Collected data entries:
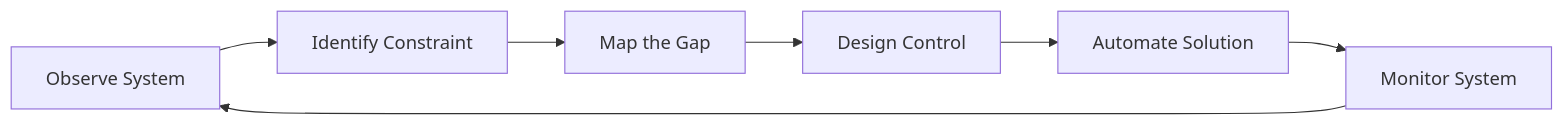
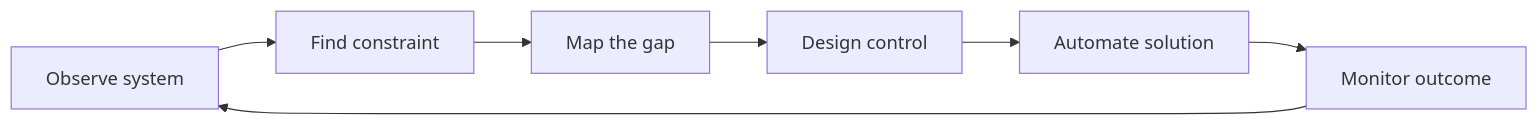
Before and after one commit to davidcockson-compliance/davidcockson-compliance: the diagram in README.md, drawn with Mermaid. The commit also changed other lines of this file, not shown here.

````diff
--- a/README.md
+++ b/README.md
@@ -68,10 +134,9 @@
 ```mermaid
 flowchart LR
-
-A[Observe System] --> B[Identify Constraint]
-B --> C[Map the Gap]
-C --> D[Design Control]
-D --> E[Automate Solution]
-E --> F[Monitor System]
+A[Observe system] --> B[Find constraint]
+B --> C[Map the gap]
+C --> D[Design control]
+D --> E[Automate solution]
+E --> F[Monitor outcome]
 F --> A
 ```
````
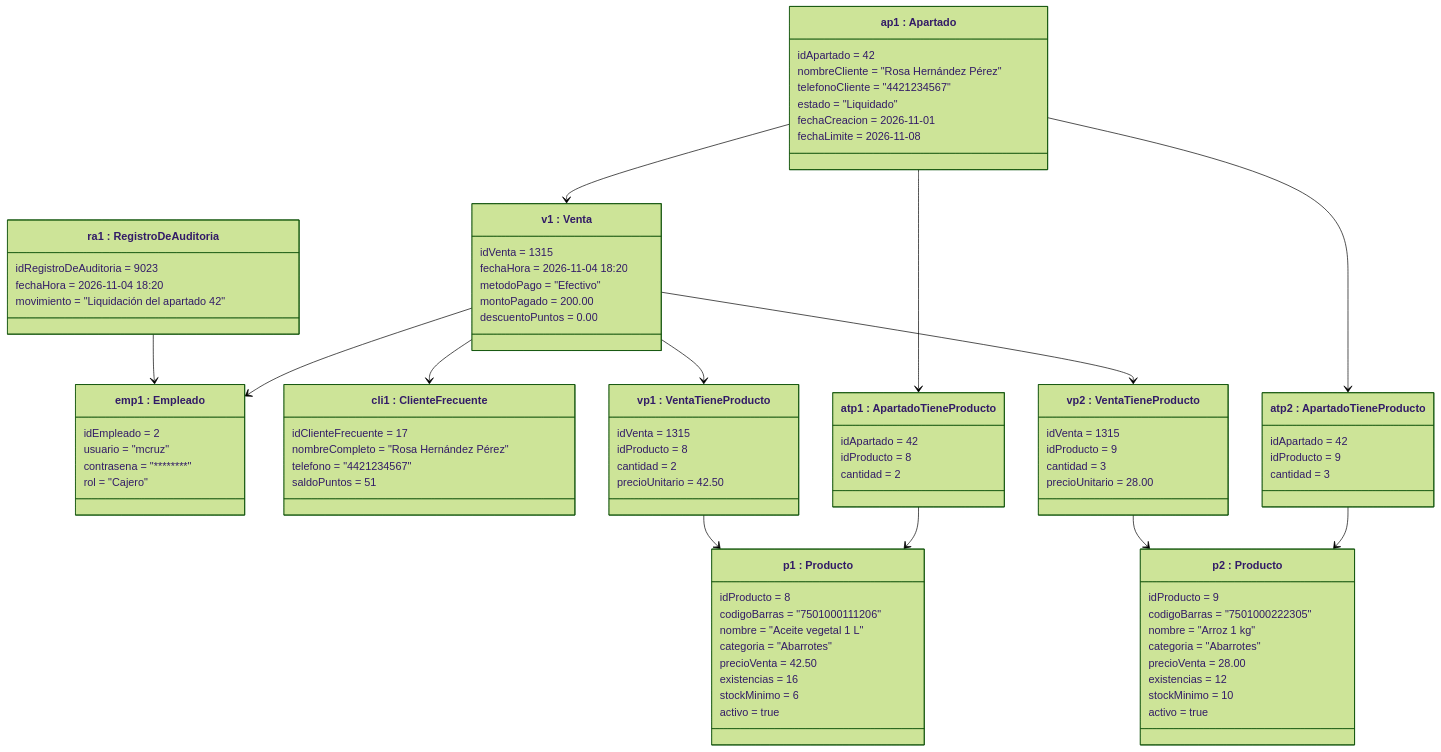
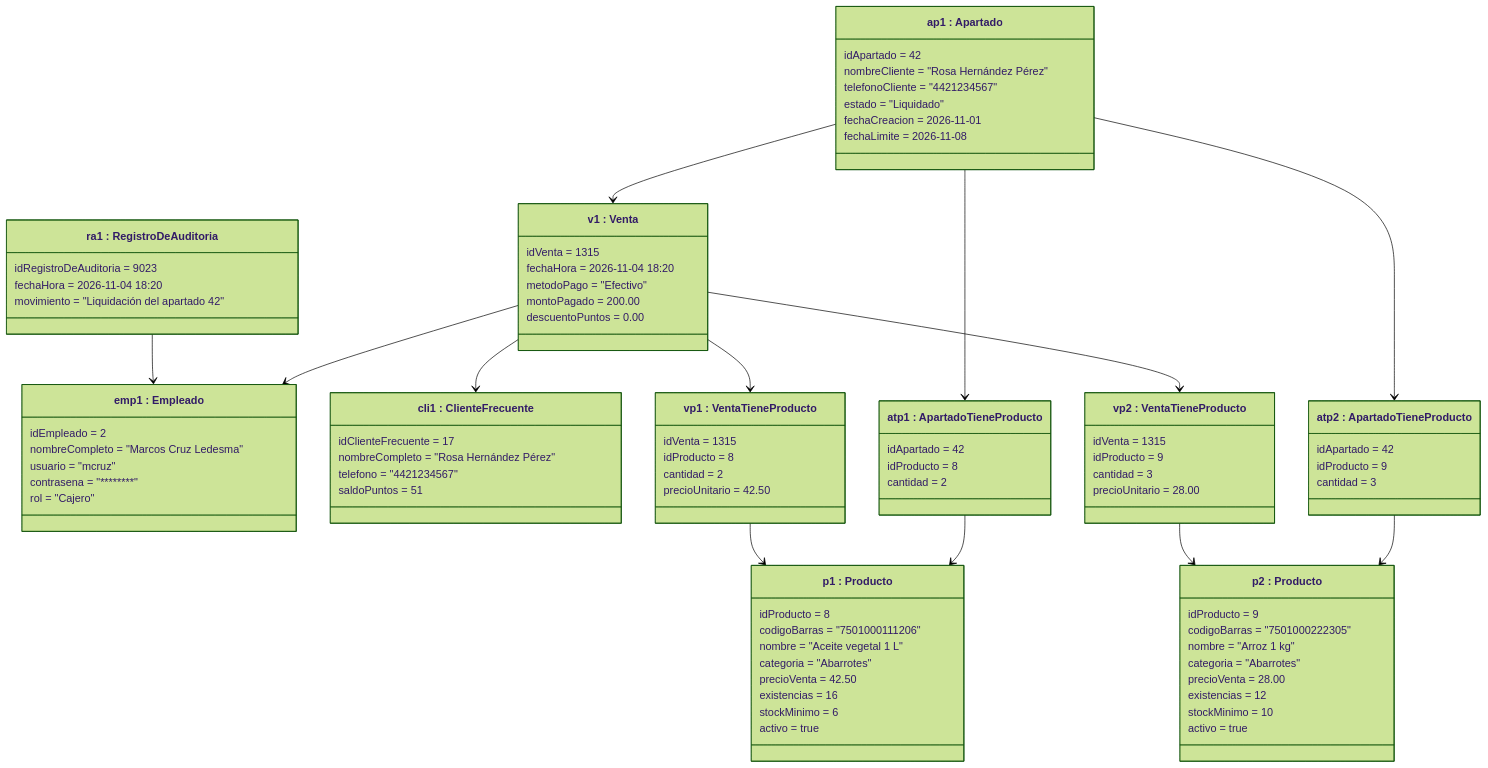
One commit to Invader395/Ingenieria-de-Software changed the fifth of 5 diagrams in docs/arch/Diagramas-de-arquitectura-Minimarket-Control.md. Above: the diagram before and after it, drawn with Mermaid (forest theme). The commit also changed other lines of this file, not shown here.

```diff
--- a/docs/arch/Diagramas-de-arquitectura-Minimarket-Control.md
+++ b/docs/arch/Diagramas-de-arquitectura-Minimarket-Control.md
@@ -221,6 +228,7 @@
 classDiagram
     class emp1["emp1 : Empleado"] {
         idEmpleado = 2
+        nombreCompleto = "Marcos Cruz Ledesma"
         usuario = "mcruz"
         contrasena = "********"
         rol = "Cajero"
```
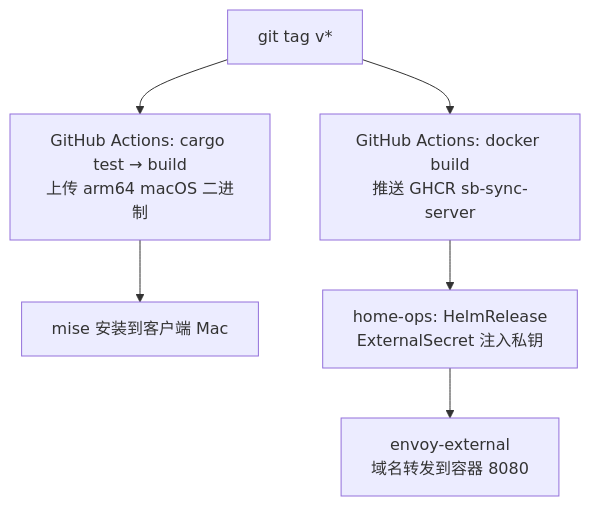
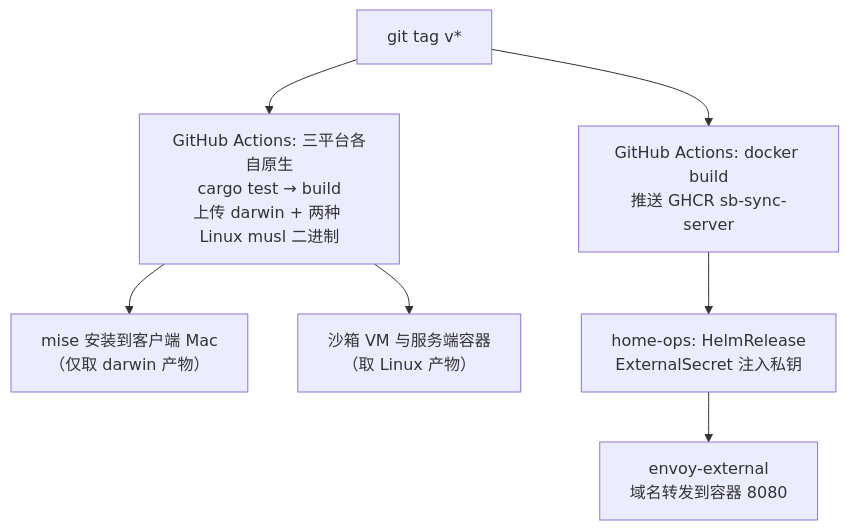
Before and after one commit to shelken/proxy: the fourth of 4 diagrams in docs/sb-sync.md, drawn with Mermaid. The commit also changed other lines of this file and 4 other files, not shown here.

First line of the commit message:
feat(sb-sync): release 产出两种 Linux 静态二进制，服务端支持 SING_BOX

````diff
--- a/docs/sb-sync.md
+++ b/docs/sb-sync.md
@@ -256,8 +257,9 @@
 ```mermaid
 flowchart TD
-    TAG["git tag v*"] --> BIN["GitHub Actions: cargo test → build<br/>上传 arm64 macOS 二进制"]
+    TAG["git tag v*"] --> BIN["GitHub Actions: 三平台各自原生<br/>cargo test → build<br/>上传 darwin + 两种 Linux musl 二进制"]
     TAG --> IMG["GitHub Actions: docker build<br/>推送 GHCR sb-sync-server"]
-    BIN --> MISE["mise 安装到客户端 Mac"]
+    BIN --> MISE["mise 安装到客户端 Mac<br/>（仅取 darwin 产物）"]
+    BIN --> BOX["沙箱 VM 与服务端容器<br/>（取 Linux 产物）"]
     IMG --> HO["home-ops: HelmRelease<br/>ExternalSecret 注入私钥"]
     HO --> GW["envoy-external<br/>域名转发到容器 8080"]
 ```
````
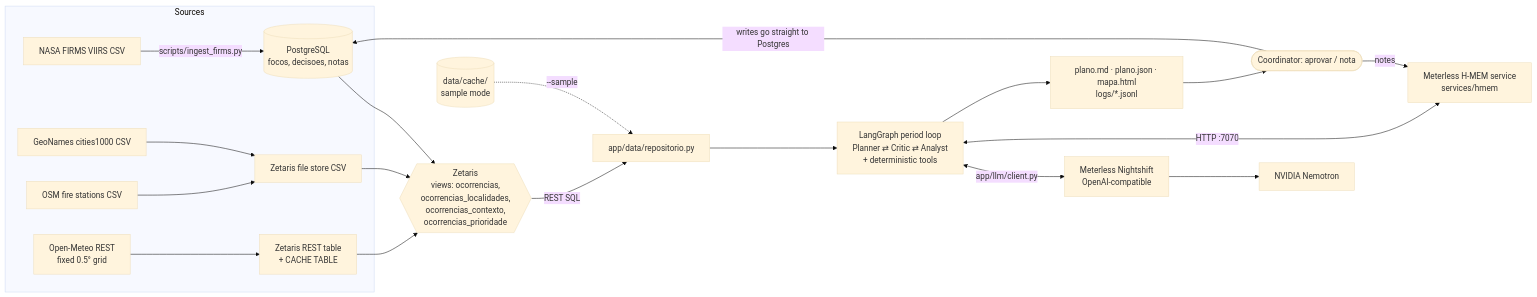
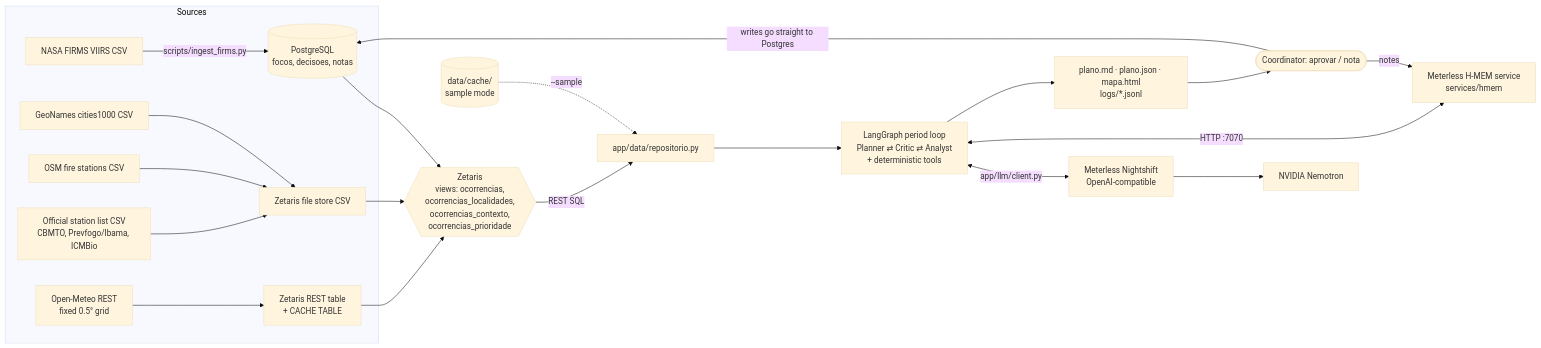
One commit to ufsm-ecomp-genai/fococerto changed the first of 2 diagrams in README.md. Above: the diagram before and after it, drawn with Mermaid (base theme). The commit also changed other lines of this file and 6 other files, not shown here.

````diff
--- a/README.md
+++ b/README.md
@@ -44,21 +45,22 @@
 ```mermaid
 flowchart LR
   subgraph Sources
     FIRMS[NASA FIRMS VIIRS CSV] -->|scripts/ingest_firms.py| PG[(PostgreSQL<br/>focos, decisoes, notas)]
     GEO[GeoNames cities1000 CSV] --> FS[Zetaris file store CSV]
     OSM[OSM fire stations CSV] --> FS
+    OFI[Official station list CSV<br/>CBMTO, Prevfogo/Ibama, ICMBio] --> FS
     OM[Open-Meteo REST<br/>fixed 0.5° grid] --> REST[Zetaris REST table<br/>+ CACHE TABLE]
   end
   PG --> Z{{Zetaris<br/>views: ocorrencias,<br/>ocorrencias_localidades,<br/>ocorrencias_contexto,<br/>ocorrencias_prioridade}}
   FS --> Z
   REST --> Z
   Z -->|REST SQL| REPO[app/data/repositorio.py]
   CACHE[(data/cache/<br/>sample mode)] -.->|--sample| REPO
   REPO --> GRAPH[LangGraph period loop<br/>Planner ⇄ Critic ⇄ Analyst<br/>+ deterministic tools]
   GRAPH <-->|app/llm/client.py| NS[Meterless Nightshift<br/>OpenAI-compatible] --> NV[NVIDIA Nemotron]
   GRAPH <-->|HTTP :7070| HMEM[Meterless H-MEM service<br/>services/hmem]
   GRAPH --> OUT[plano.md · plano.json · mapa.html<br/>logs/*.jsonl]
   OUT --> COORD([Coordinator: aprovar / nota])
   COORD -->|writes go straight to Postgres| PG
   COORD -->|notes| HMEM
 ```
````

WORK ORDER
Please copy the lines above exactly as written, apart from any pictures.

TASK RESPONSE
Before and after one commit to davidcockson-compliance/davidcockson-compliance: the diagram in README.md, drawn with Mermaid. The commit also changed other lines of this file, not shown here.

````diff
--- a/README.md
+++ b/README.md
@@ -68,10 +134,9 @@
 ```mermaid
 flowchart LR
-
-A[Observe System] --> B[Identify Constraint]
-B --> C[Map the Gap]
-C --> D[Design Control]
-D --> E[Automate Solution]
-E --> F[Monitor System]
+A[Observe system] --> B[Find constraint]
+B --> C[Map the gap]
+C --> D[Design control]
+D --> E[Automate solution]
+E --> F[Monitor outcome]
 F --> A
 ```
````
One commit to Invader395/Ingenieria-de-Software changed the fifth of 5 diagrams in docs/arch/Diagramas-de-arquitectura-Minimarket-Control.md. Above: the diagram before and after it, drawn with Mermaid (forest theme). The commit also changed other lines of this file, not shown here.

```diff
--- a/docs/arch/Diagramas-de-arquitectura-Minimarket-Control.md
+++ b/docs/arch/Diagramas-de-arquitectura-Minimarket-Control.md
@@ -221,6 +228,7 @@
 classDiagram
     class emp1["emp1 : Empleado"] {
         idEmpleado = 2
+        nombreCompleto = "Marcos Cruz Ledesma"
         usuario = "mcruz"
         contrasena = "********"
         rol = "Cajero"
```
Before and after one commit to shelken/proxy: the fourth of 4 diagrams in docs/sb-sync.md, drawn with Mermaid. The commit also changed other lines of this file and 4 other files, not shown here.

First line of the commit message:
feat(sb-sync): release 产出两种 Linux 静态二进制，服务端支持 SING_BOX

````diff
--- a/docs/sb-sync.md
+++ b/docs/sb-sync.md
@@ -256,8 +257,9 @@
 ```mermaid
 flowchart TD
-    TAG["git tag v*"] --> BIN["GitHub Actions: cargo test → build<br/>上传 arm64 macOS 二进制"]
+    TAG["git tag v*"] --> BIN["GitHub Actions: 三平台各自原生<br/>cargo test → build<br/>上传 darwin + 两种 Linux musl 二进制"]
     TAG --> IMG["GitHub Actions: docker build<br/>推送 GHCR sb-sync-server"]
-    BIN --> MISE["mise 安装到客户端 Mac"]
+    BIN --> MISE["mise 安装到客户端 Mac<br/>（仅取 darwin 产物）"]
+    BIN --> BOX["沙箱 VM 与服务端容器<br/>（取 Linux 产物）"]
     IMG --> HO["home-ops: HelmRelease<br/>ExternalSecret 注入私钥"]
     HO --> GW["envoy-external<br/>域名转发到容器 8080"]
 ```
````
One commit to ufsm-ecomp-genai/fococerto changed the first of 2 diagrams in README.md. Above: the diagram before and after it, drawn with Mermaid (base theme). The commit also changed other lines of this file and 6 other files, not shown here.

````diff
--- a/README.md
+++ b/README.md
@@ -44,21 +45,22 @@
 ```mermaid
 flowchart LR
   subgraph Sources
     FIRMS[NASA FIRMS VIIRS CSV] -->|scripts/ingest_firms.py| PG[(PostgreSQL<br/>focos, decisoes, notas)]
     GEO[GeoNames cities1000 CSV] --> FS[Zetaris file store CSV]
     OSM[OSM fire stations CSV] --> FS
+    OFI[Official station list CSV<br/>CBMTO, Prevfogo/Ibama, ICMBio] --> FS
     OM[Open-Meteo REST<br/>fixed 0.5° grid] --> REST[Zetaris REST table<br/>+ CACHE TABLE]
   end
   PG --> Z{{Zetaris<br/>views: ocorrencias,<br/>ocorrencias_localidades,<br/>ocorrencias_contexto,<br/>ocorrencias_prioridade}}
   FS --> Z
   REST --> Z
   Z -->|REST SQL| REPO[app/data/repositorio.py]
   CACHE[(data/cache/<br/>sample mode)] -.->|--sample| REPO
   REPO --> GRAPH[LangGraph period loop<br/>Planner ⇄ Critic ⇄ Analyst<br/>+ deterministic tools]
   GRAPH <-->|app/llm/client.py| NS[Meterless Nightshift<br/>OpenAI-compatible] --> NV[NVIDIA Nemotron]
   GRAPH <-->|HTTP :7070| HMEM[Meterless H-MEM service<br/>services/hmem]
   GRAPH --> OUT[plano.md · plano.json · mapa.html<br/>logs/*.jsonl]
   OUT --> COORD([Coordinator: aprovar / nota])
   COORD -->|writes go straight to Postgres| PG
   COORD -->|notes| HMEM
 ```
````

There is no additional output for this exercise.